A week after Carlsbad’s City Council voted unanimously to amend a policy governing grants to agencies for special events of citywide interest, Oceanside’s council wrangled over what to do about rent control. Carlsbad’s council meeting was, as usual, polite. Quite a contrast to the shouting match that erupted on the dais in Oceanside, where one council member, after being repeatedly interrupted by another, demanded of the mayor, presiding over the verbal slugfest, “Will you shut her up?” A recess allowed the city leaders to retreat to their opposite corners.

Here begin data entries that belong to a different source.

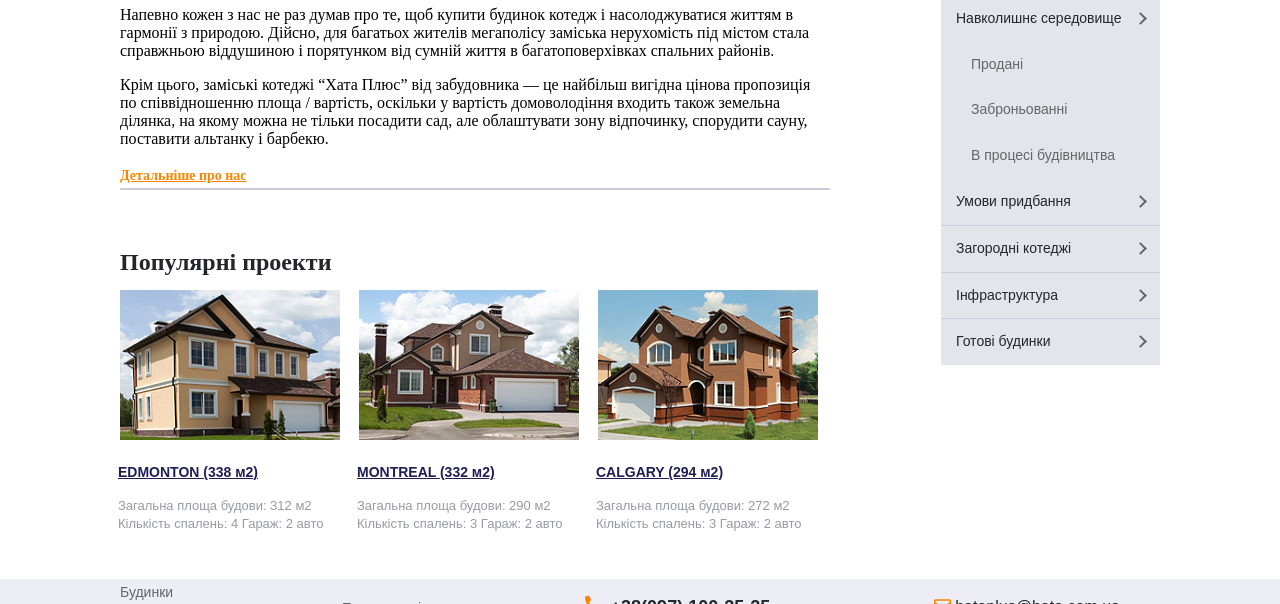
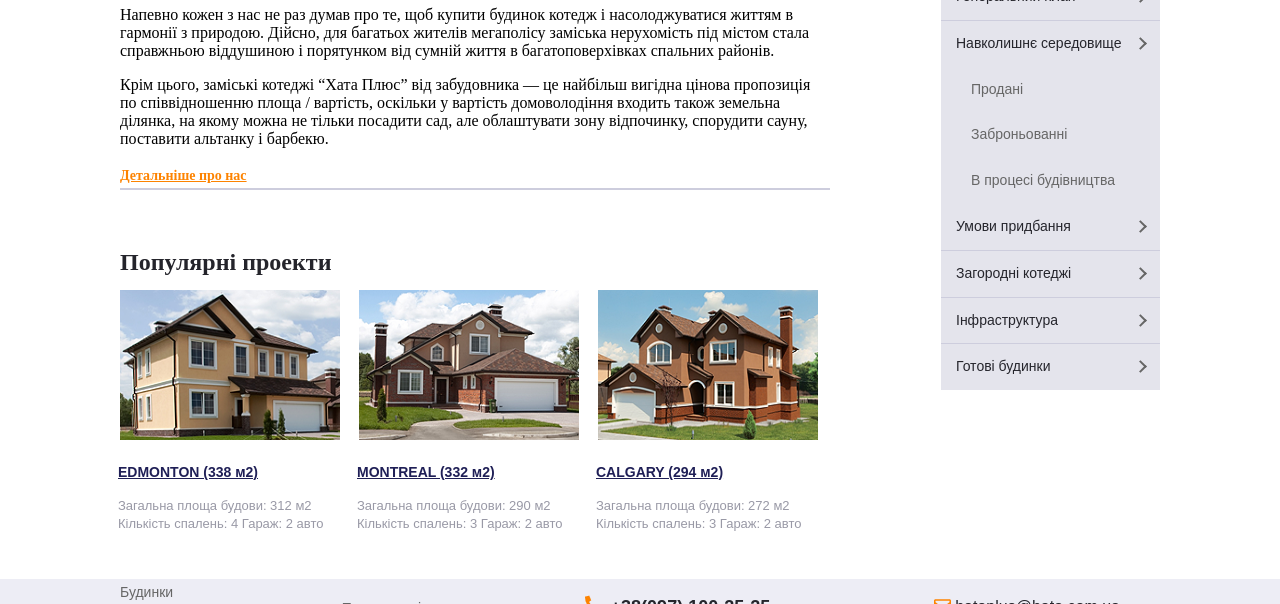
Before and after one commit to doziii/hataplus, a plain HTML site: page index.html in a window 1280 px wide. Shown: the part 625-1229 px from the top of the page. Drawn offline with Linux system fonts and the light colour scheme.

Commit message:
hataplus

```diff
--- a/style2021.css
+++ b/style2021.css
@@ -174,7 +174,7 @@
     text-align: left;
 }
 .aside-menu{
-    margin-top: 25pxgit;
+    margin-top: 25px;
     float: right;
     margin-right: 120px;
     overflow: hidden;
```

The difference between the behaviors of the two groups reflects more than just the gravity of the issue being discussed. Yes, deciding how to spend $50,000 of earned interest on a $1 million savings account for city enrichment activities is a bit less contentious than deciding whether to end rent control for nearly 2,600 low-income residents of mobile-home parks. But a closer look at the civil discussion among Carlsbad’s council members offers clues about how more contentious issues may be debated in future meetings and what the talking points of new and incumbent city council candidates will be in the next election.The council quickly agreed to limit the annual amount for special events to $50,000, no more than $10,000 for a single grant. At issue was whether to require a recipient organization to have “some skin in the game,” as Mayor Matt Hall put it. Options for matching the city’s contribution ranged from dollar for dollar up to 20 percent of the event’s budget. Although current policy does not require matching funds, as a general practice city staff has asked organizations to do so.
In an unusual move, but perhaps forgivable for a rookie mayor, Matt Hall spoke first, expressing his concern that if matching isn’t required, “we’re liable to get a lot of requests.”
Other council members weighed in with their own preferences. Anne Kulchin suggested “fluidity,” pointing out some organizations had more money than others to match city funding. Farrah Douglas agreed, reminding everyone that the grants have always been intended to help startup organizations on limited budgets. After Keith Blackurn was assured that it would not be a hardship for staff to handle grant requests fairly without specific matching amount requirements, he supported Kulchin’s position.
Mark Packard, preferred a 4 to 1 matching requirement, but his rationale bordered on the bizarre. He reminded the council they were dealing with taxpayer money. Do they ever deal with anyone else’s? He pointed out that in these hard times cities are cutting spending and that this would be an increase in charitable giving. That brought a chorus of “no’s” from his council colleagues, since the money has already been set aside for this purpose.
But Packard’s strangest comment was comparing the city council’s Policy 51, the one under discussion, with Area 51, the highly secretive Nevada military base that’s famous for spawning UFO conspiracy theories, calling the city’s policy “weird,” with no particular explanation.
Despite Packard’s misgivings, he voted with the others to pass unanimously Kulchin’s recommendation to deal with matching funds on a case-by-case basis.
Hall’s goal to guard the fund from more grant requests and Packard’s characterization of the fund as a charity, rather than promoting “enrichment programs to Carlsbad residents and visitors” as Policy 51 reads, makes you wonder how the vote would have gone had Bud Lewis been mayor, forming the same Lewis, Hall and Packard majority that blocked funding for the Alga Norte Park project.
Richard Riehl is a Carlsbad resident. Contact him at firstname.lastname@example.org